In any contract negotiations, money is always the key interest on both sides. Anything else is superfluous and a diversion. A report today from a very reliable source indicates that the owners may “lock out” the players if an agreement is not reached before the expiration of the current MLB Collective Bargaining Agreement on December 1. Relax, it ain’t gonna happen.
No one connected to Major League Baseball is losing money today. From the peanut vendor in the stands packed with a crowd of 30,000 fans, to the bullpen coach whose job has taken on a new significance, to the principals, the owners and players…….baseball is a money making machine. And even the MLB team with the lowest attendance, Tampa Bay, attracted more than 1.2 million fans. And accepting to Biz Journals, Tampa ranks at the bottom of the profits list……but they still made a profit.
As for the players, where we’re talking about a Major League Minimum salary of $607,500, plus an assortment of benefits most would die for. And beyond that, the average salary is 4,116,000 before the new wave of free agents cash in.
The Owners Challenge The Players To A Duel
In any case, Ken Rosenthal , who never seems to get anything wrong, is reporting that:
“Baseball’s streak of 21 consecutive years of labor peace is in jeopardy.
The owners will consider voting to lock out the players if the two sides cannot reach a new collective-bargaining agreement by the time the current deal expires on Dec. 1, according to sources with knowledge of the discussions.”
Now, the fact that a lockout, which would be be owners initiated, has no credence at the moment because no one is officially “working” raises the question of whether the owners are firing a salvo off the bow with no explosive ability.
The players don’t seem to be worried.
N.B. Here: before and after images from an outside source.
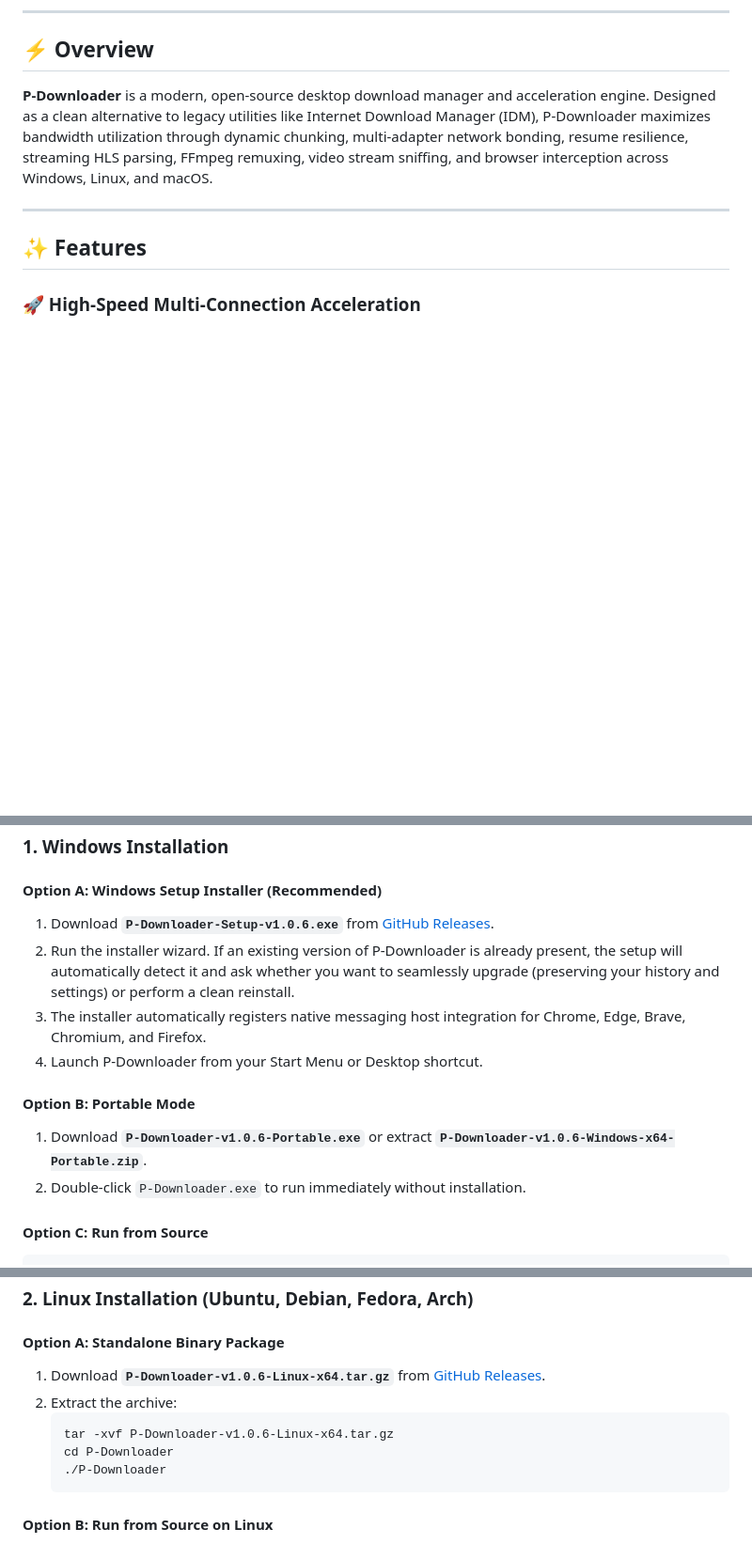
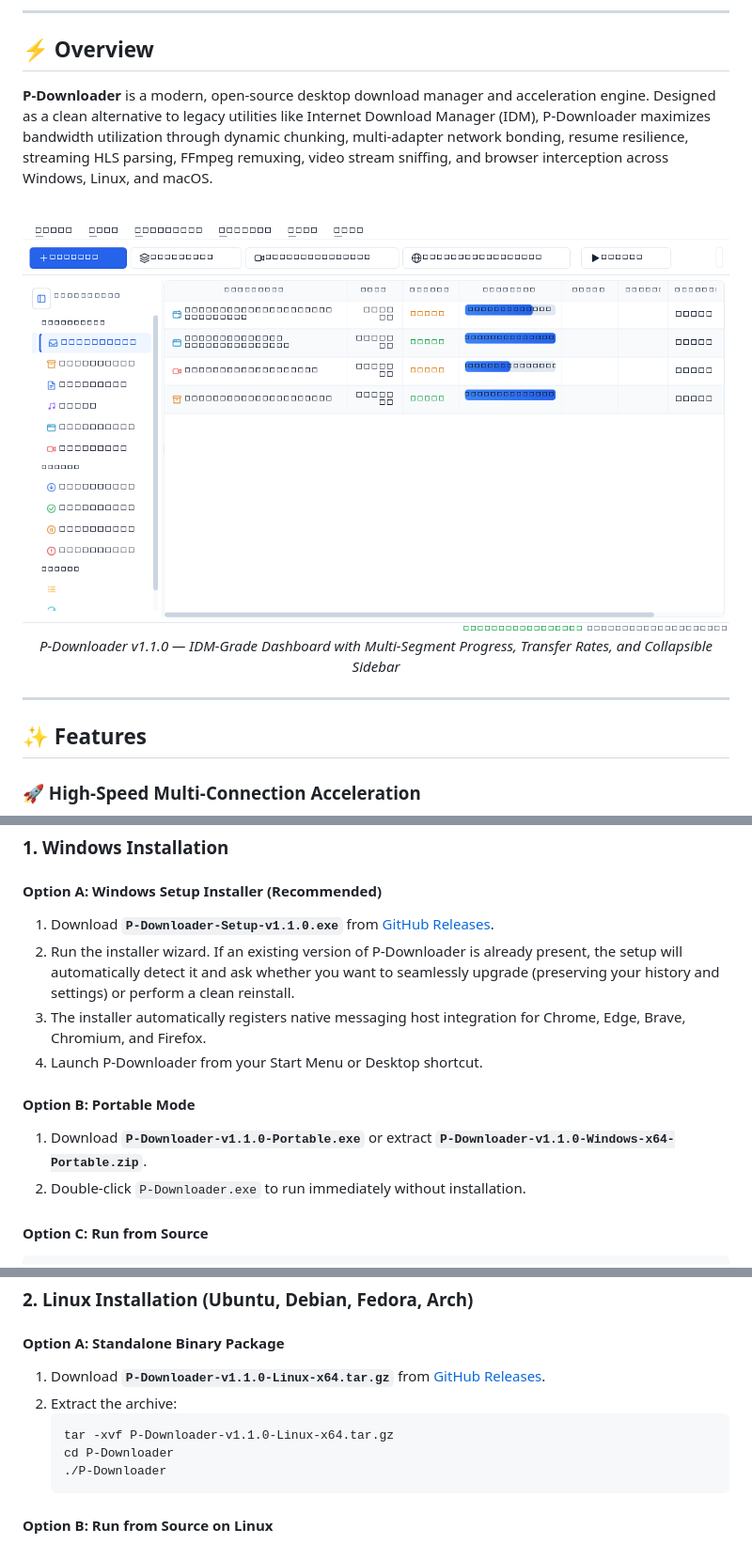
Before and after one commit to pkgtm2419/p-downloader, a Markdown page: README.md, 3 parts joined by grey strips. Shown at 94% size. GitHub-like rendering; pictures changed too: resources/screenshot_main.png (added); blank space fills up the shorter version.

Commit message:
chore(release): bump version to 1.1.0 and add UI screenshot and multi-OS installation docs

````diff
--- a/README.md
+++ b/README.md
@@ -30,6 +30,14 @@
 ## ⚡ Overview
 
 **P-Downloader** is a modern, open-source desktop download manager and acceleration engine. Designed as a clean alternative to legacy utilities like Internet Download Manager (IDM), P-Downloader maximizes bandwidth utilization through dynamic chunking, multi-adapter network bonding, resume resilience, streaming HLS parsing, FFmpeg remuxing, video stream sniffing, and browser interception across Windows, Linux, and macOS.
+
+<div align="center">
+  <br />
+  <img src="resources/screenshot_main.png" alt="P-Downloader Main Dashboard UI" width="920" style="max-width: 100%; border-radius: 8px; box-shadow: 0 6px 20px rgba(0,0,0,0.18);" />
+  <br />
+  <em>P-Downloader v1.1.0 — IDM-Grade Dashboard with Multi-Segment Progress, Transfer Rates, and Collapsible Sidebar</em>
+  <br />
+</div>
 
 ---
 
@@ -167,13 +175,13 @@ You can download compiled release packages from the [**GitHub Releases**](https:
 ### 1. Windows Installation
 
 #### Option A: Windows Setup Installer (Recommended)
-1. Download **`P-Downloader-Setup-v1.0.6.exe`** from [GitHub Releases](https://github.com/pkgtm2419/p-downloader/releases/latest).
+1. Download **`P-Downloader-Setup-v1.1.0.exe`** from [GitHub Releases](https://github.com/pkgtm2419/p-downloader/releases/latest).
 2. Run the installer wizard. If an existing version of P-Downloader is already present, the setup will automatically detect it and ask whether you want to seamlessly upgrade (preserving your history and settings) or perform a clean reinstall.
 3. The installer automatically registers native messaging host integration for Chrome, Edge, Brave, Chromium, and Firefox.
 4. Launch P-Downloader from your Start Menu or Desktop shortcut.
 
 #### Option B: Portable Mode
-1. Download **`P-Downloader-v1.0.6-Portable.exe`** or extract **`P-Downloader-v1.0.6-Windows-x64-Portable.zip`**.
+1. Download **`P-Downloader-v1.1.0-Portable.exe`** or extract **`P-Downloader-v1.1.0-Windows-x64-Portable.zip`**.
 2. Double-click `P-Downloader.exe` to run immediately without installation.
 
 #### Option C: Run from Source
@@ -199,10 +207,10 @@ python main.py
 ### 2. Linux Installation (Ubuntu, Debian, Fedora, Arch)
 
 #### Option A: Standalone Binary Package
-1. Download **`P-Downloader-v1.0.6-Linux-x64.tar.gz`** from [GitHub Releases](https://github.com/pkgtm2419/p-downloader/releases/latest).
+1. Download **`P-Downloader-v1.1.0-Linux-x64.tar.gz`** from [GitHub Releases](https://github.com/pkgtm2419/p-downloader/releases/latest).
 2. Extract the archive:
    ```bash
-   tar -xvf P-Downloader-v1.0.6-Linux-x64.tar.gz
+   tar -xvf P-Downloader-v1.1.0-Linux-x64.tar.gz
    cd P-Downloader
    ./P-Downloader
    ```
````
Also changed, not shown: other parts of README.md (+82 -2 lines), 6 other files.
Because as Rosenthal points out, “it seems largely a matter of divvying up dollars and figuring out ways to ensure that teams put any subsidies into their major league roster.”
In other words, we’re not talking about a low supply and high demand for the resources (read $$$$). We’re only talking about how to divide the resources among those who are bound to reap the spoils of the ever popularity and money making machine we call baseball.
There’s a old saying that goes “You don’t bite the hand that feeds you”. Here we have a situation where the players and owners are feeding each other. The players generate the revenue that allows the owners to pay the bills. Without the players, there is no product. And the owners reciprocate that by writing those big checks payable every month to the players. And it all occurs within a bubble that is impenetrable.
Is It A Negotiations Tactic, Or Is It War Against The Players
Unless someone goes off the deep end. Which is what the owners would be doing, if in fact, they are bent on a lockout of the players. Saner minds may or may not prevail. We don’t know yet, for example, who among the owners is leading the charge (if indeed there is one) for a lockout. Because obviously it’s one situation if the Yankees and Dodgers are pushing the idea, as opposed to the Twins and Oakland are the leaders of the movement to get the players moving quicker than they are.
Lost in everything of course is you and me, and fans of baseball generally. We care but we really don’t care about such things. All we want is to hear a umpire yell, “Play Ball!” in April. IN some ways, it’s like opening a box of pizza and launching a fight over who’s going to get the end pieces and who’s going to get the middle ones.